Records from a collection

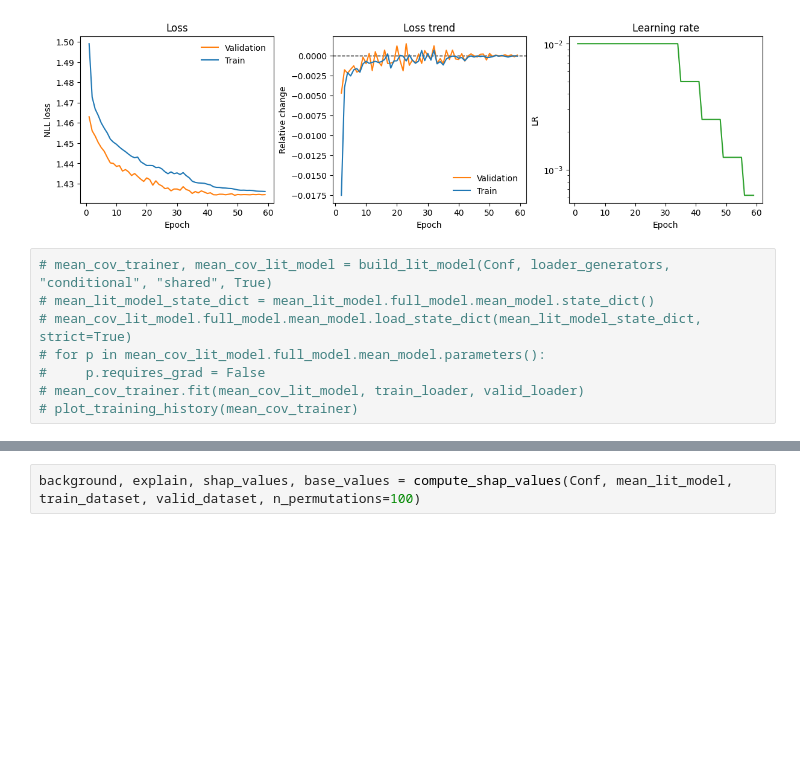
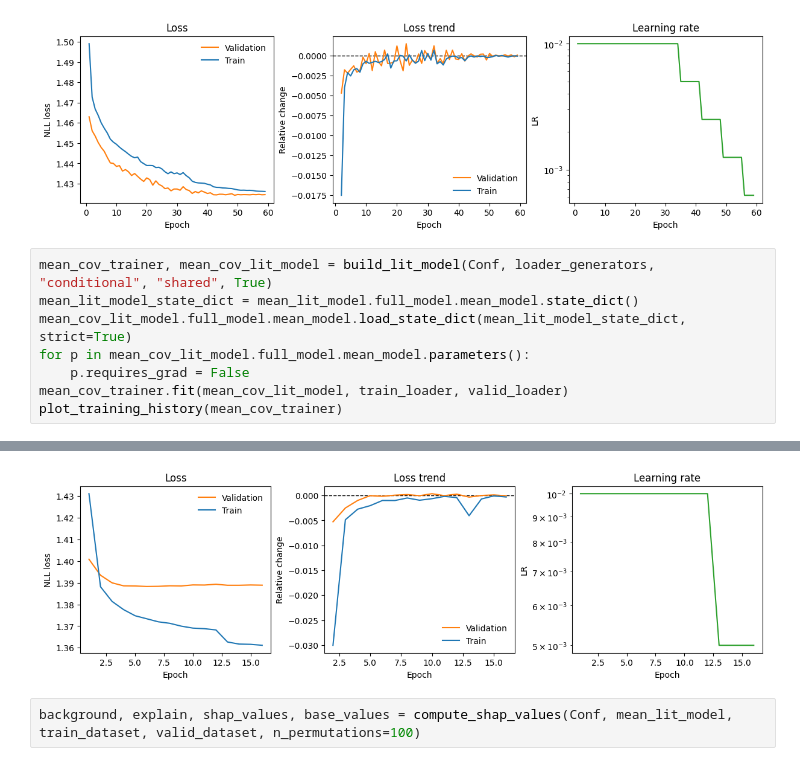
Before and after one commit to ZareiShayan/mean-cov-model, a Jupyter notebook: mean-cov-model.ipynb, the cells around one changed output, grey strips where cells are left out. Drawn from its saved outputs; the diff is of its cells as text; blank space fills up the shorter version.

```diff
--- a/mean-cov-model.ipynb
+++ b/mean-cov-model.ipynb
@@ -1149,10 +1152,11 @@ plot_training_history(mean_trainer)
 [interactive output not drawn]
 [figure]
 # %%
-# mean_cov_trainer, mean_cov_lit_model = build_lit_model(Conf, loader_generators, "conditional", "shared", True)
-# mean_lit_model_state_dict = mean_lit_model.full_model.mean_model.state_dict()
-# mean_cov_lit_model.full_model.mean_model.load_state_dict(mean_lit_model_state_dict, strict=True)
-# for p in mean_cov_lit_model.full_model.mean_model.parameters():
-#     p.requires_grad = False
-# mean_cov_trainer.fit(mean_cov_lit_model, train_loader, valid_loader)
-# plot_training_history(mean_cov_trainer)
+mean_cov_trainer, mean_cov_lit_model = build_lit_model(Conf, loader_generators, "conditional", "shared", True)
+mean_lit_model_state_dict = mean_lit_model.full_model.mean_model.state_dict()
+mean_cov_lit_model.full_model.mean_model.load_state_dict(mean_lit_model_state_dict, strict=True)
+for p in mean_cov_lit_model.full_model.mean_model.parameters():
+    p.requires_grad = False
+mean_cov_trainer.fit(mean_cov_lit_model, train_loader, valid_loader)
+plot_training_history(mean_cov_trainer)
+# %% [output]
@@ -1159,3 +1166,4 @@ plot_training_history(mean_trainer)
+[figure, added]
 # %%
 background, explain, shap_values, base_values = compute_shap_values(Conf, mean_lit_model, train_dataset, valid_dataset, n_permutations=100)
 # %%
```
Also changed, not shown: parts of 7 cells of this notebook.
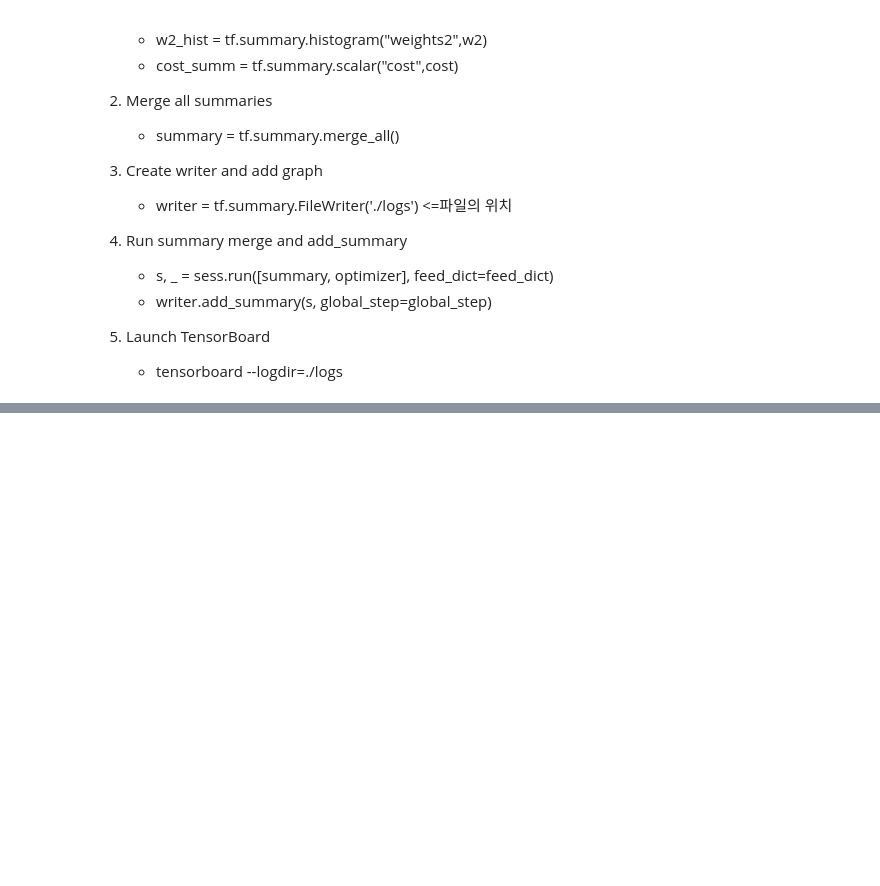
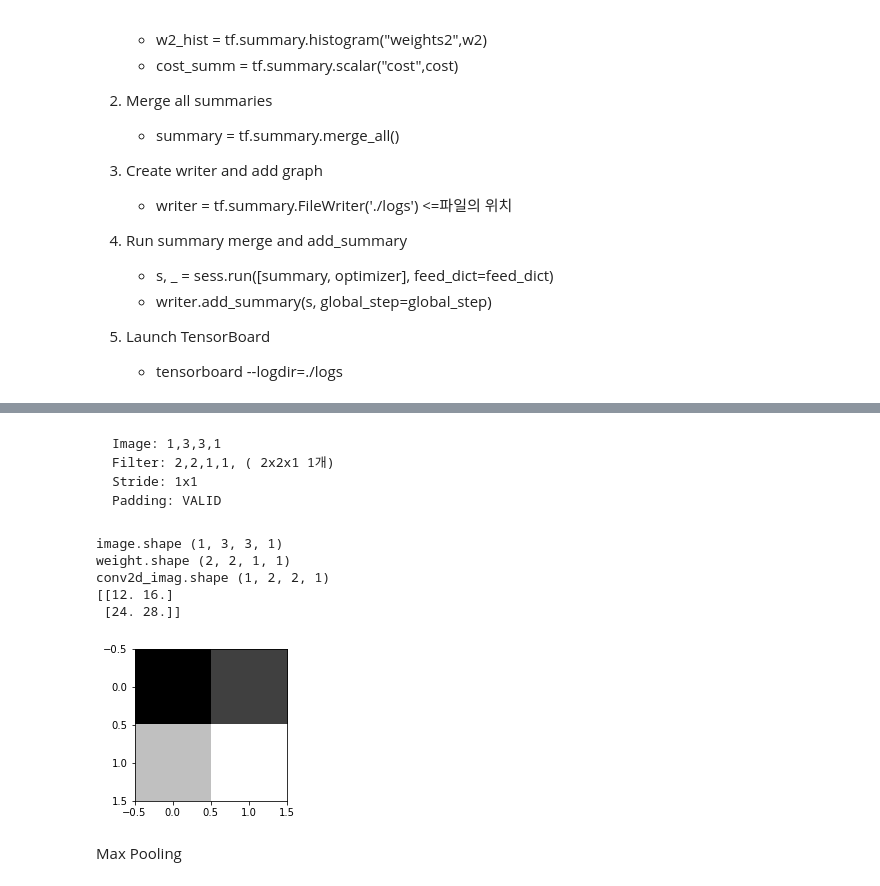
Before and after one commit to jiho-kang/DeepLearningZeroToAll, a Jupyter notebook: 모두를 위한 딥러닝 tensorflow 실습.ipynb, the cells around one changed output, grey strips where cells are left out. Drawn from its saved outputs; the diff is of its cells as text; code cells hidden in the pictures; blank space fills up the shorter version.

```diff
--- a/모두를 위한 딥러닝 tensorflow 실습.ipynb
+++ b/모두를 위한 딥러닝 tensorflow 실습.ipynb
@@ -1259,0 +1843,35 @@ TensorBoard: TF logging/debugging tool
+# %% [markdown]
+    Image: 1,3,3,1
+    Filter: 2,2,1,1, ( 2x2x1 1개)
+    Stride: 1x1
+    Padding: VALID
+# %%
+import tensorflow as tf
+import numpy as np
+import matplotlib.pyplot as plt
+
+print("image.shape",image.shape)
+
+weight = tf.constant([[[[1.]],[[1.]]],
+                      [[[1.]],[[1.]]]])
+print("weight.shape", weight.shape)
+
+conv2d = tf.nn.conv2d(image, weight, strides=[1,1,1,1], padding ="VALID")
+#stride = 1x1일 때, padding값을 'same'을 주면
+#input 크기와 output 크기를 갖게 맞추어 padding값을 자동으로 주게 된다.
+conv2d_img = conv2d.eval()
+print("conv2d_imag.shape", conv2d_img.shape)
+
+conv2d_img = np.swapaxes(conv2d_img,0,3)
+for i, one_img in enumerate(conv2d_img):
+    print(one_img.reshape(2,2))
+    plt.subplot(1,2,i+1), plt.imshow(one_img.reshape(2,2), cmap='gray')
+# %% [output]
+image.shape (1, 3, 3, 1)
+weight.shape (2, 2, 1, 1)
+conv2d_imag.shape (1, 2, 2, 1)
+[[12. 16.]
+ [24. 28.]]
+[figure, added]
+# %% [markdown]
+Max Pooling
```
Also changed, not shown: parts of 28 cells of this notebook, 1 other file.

▶ **WHAT THE TASK REQUIRES**: Since only the text is needed, retype the data above exactly and omit the pictures.

▶ **WRITTEN ANSWER**:
Before and after one commit to ZareiShayan/mean-cov-model, a Jupyter notebook: mean-cov-model.ipynb, the cells around one changed output, grey strips where cells are left out. Drawn from its saved outputs; the diff is of its cells as text; blank space fills up the shorter version.

```diff
--- a/mean-cov-model.ipynb
+++ b/mean-cov-model.ipynb
@@ -1149,10 +1152,11 @@ plot_training_history(mean_trainer)
 [interactive output not drawn]
 [figure]
 # %%
-# mean_cov_trainer, mean_cov_lit_model = build_lit_model(Conf, loader_generators, "conditional", "shared", True)
-# mean_lit_model_state_dict = mean_lit_model.full_model.mean_model.state_dict()
-# mean_cov_lit_model.full_model.mean_model.load_state_dict(mean_lit_model_state_dict, strict=True)
-# for p in mean_cov_lit_model.full_model.mean_model.parameters():
-#     p.requires_grad = False
-# mean_cov_trainer.fit(mean_cov_lit_model, train_loader, valid_loader)
-# plot_training_history(mean_cov_trainer)
+mean_cov_trainer, mean_cov_lit_model = build_lit_model(Conf, loader_generators, "conditional", "shared", True)
+mean_lit_model_state_dict = mean_lit_model.full_model.mean_model.state_dict()
+mean_cov_lit_model.full_model.mean_model.load_state_dict(mean_lit_model_state_dict, strict=True)
+for p in mean_cov_lit_model.full_model.mean_model.parameters():
+    p.requires_grad = False
+mean_cov_trainer.fit(mean_cov_lit_model, train_loader, valid_loader)
+plot_training_history(mean_cov_trainer)
+# %% [output]
@@ -1159,3 +1166,4 @@ plot_training_history(mean_trainer)
+[figure, added]
 # %%
 background, explain, shap_values, base_values = compute_shap_values(Conf, mean_lit_model, train_dataset, valid_dataset, n_permutations=100)
 # %%
```
Also changed, not shown: parts of 7 cells of this notebook.
Before and after one commit to jiho-kang/DeepLearningZeroToAll, a Jupyter notebook: 모두를 위한 딥러닝 tensorflow 실습.ipynb, the cells around one changed output, grey strips where cells are left out. Drawn from its saved outputs; the diff is of its cells as text; code cells hidden in the pictures; blank space fills up the shorter version.

```diff
--- a/모두를 위한 딥러닝 tensorflow 실습.ipynb
+++ b/모두를 위한 딥러닝 tensorflow 실습.ipynb
@@ -1259,0 +1843,35 @@ TensorBoard: TF logging/debugging tool
+# %% [markdown]
+    Image: 1,3,3,1
+    Filter: 2,2,1,1, ( 2x2x1 1개)
+    Stride: 1x1
+    Padding: VALID
+# %%
+import tensorflow as tf
+import numpy as np
+import matplotlib.pyplot as plt
+
+print("image.shape",image.shape)
+
+weight = tf.constant([[[[1.]],[[1.]]],
+                      [[[1.]],[[1.]]]])
+print("weight.shape", weight.shape)
+
+conv2d = tf.nn.conv2d(image, weight, strides=[1,1,1,1], padding ="VALID")
+#stride = 1x1일 때, padding값을 'same'을 주면
+#input 크기와 output 크기를 갖게 맞추어 padding값을 자동으로 주게 된다.
+conv2d_img = conv2d.eval()
+print("conv2d_imag.shape", conv2d_img.shape)
+
+conv2d_img = np.swapaxes(conv2d_img,0,3)
+for i, one_img in enumerate(conv2d_img):
+    print(one_img.reshape(2,2))
+    plt.subplot(1,2,i+1), plt.imshow(one_img.reshape(2,2), cmap='gray')
+# %% [output]
+image.shape (1, 3, 3, 1)
+weight.shape (2, 2, 1, 1)
+conv2d_imag.shape (1, 2, 2, 1)
+[[12. 16.]
+ [24. 28.]]
+[figure, added]
+# %% [markdown]
+Max Pooling
```
Also changed, not shown: parts of 28 cells of this notebook, 1 other file.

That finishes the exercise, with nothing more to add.